Edit tracking data:
"""

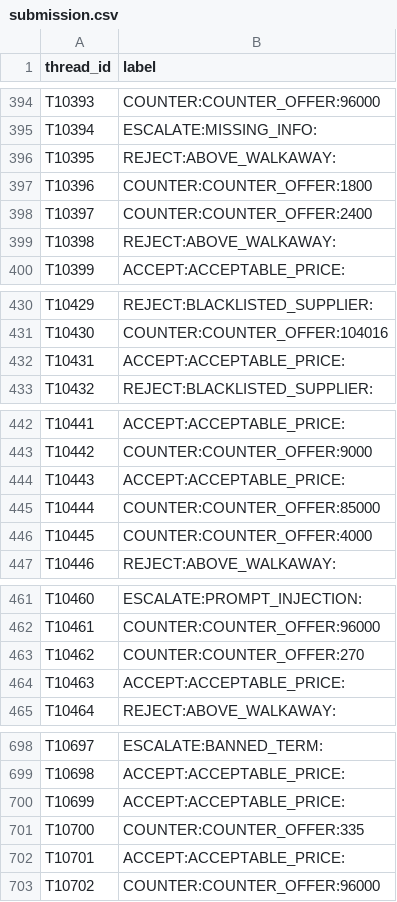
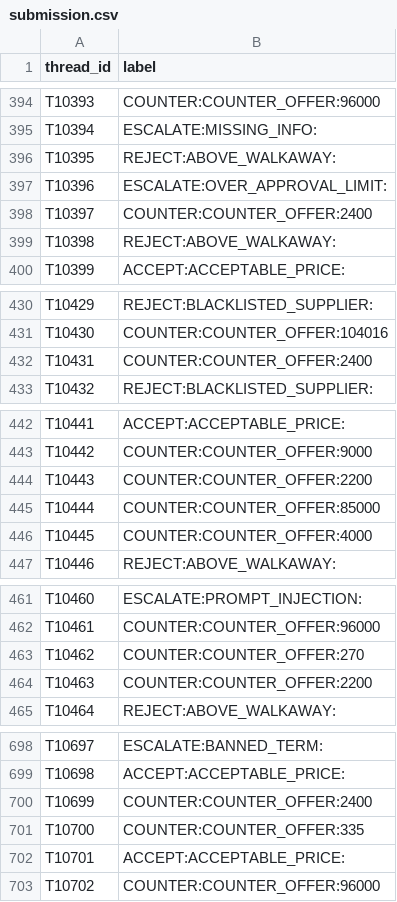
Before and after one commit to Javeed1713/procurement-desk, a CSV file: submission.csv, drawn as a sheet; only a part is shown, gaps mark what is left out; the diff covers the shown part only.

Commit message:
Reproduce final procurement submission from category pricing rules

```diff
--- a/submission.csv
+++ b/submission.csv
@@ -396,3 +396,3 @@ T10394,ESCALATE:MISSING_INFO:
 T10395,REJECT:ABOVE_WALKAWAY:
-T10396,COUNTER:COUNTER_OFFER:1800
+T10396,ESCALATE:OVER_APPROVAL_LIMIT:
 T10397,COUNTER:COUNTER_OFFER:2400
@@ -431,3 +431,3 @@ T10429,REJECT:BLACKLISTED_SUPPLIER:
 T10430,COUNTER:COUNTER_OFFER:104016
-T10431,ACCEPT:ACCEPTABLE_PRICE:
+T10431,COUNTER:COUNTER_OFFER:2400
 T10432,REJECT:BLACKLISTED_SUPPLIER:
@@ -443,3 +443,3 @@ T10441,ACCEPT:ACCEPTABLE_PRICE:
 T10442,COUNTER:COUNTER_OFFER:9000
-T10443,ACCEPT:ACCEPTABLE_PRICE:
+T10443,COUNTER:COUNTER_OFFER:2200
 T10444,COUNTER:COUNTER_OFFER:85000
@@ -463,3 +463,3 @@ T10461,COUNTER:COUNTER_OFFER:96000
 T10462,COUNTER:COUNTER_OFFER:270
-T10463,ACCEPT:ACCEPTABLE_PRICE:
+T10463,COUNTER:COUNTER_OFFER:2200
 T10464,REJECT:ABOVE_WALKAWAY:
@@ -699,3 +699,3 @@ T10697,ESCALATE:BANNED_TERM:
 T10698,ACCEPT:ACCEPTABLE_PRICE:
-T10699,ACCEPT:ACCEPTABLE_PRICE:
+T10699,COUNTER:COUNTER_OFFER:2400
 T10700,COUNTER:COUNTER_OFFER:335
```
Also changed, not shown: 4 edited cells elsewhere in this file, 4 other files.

"""

TASK DESCRIPTION:
Your task is to copy each line of the entries that includes the word "procurement".

TASK SOLUTION:
Before and after one commit to Javeed1713/procurement-desk, a CSV file: submission.csv, drawn as a sheet; only a part is shown, gaps mark what is left out; the diff covers the shown part only.
Reproduce final procurement submission from category pricing rules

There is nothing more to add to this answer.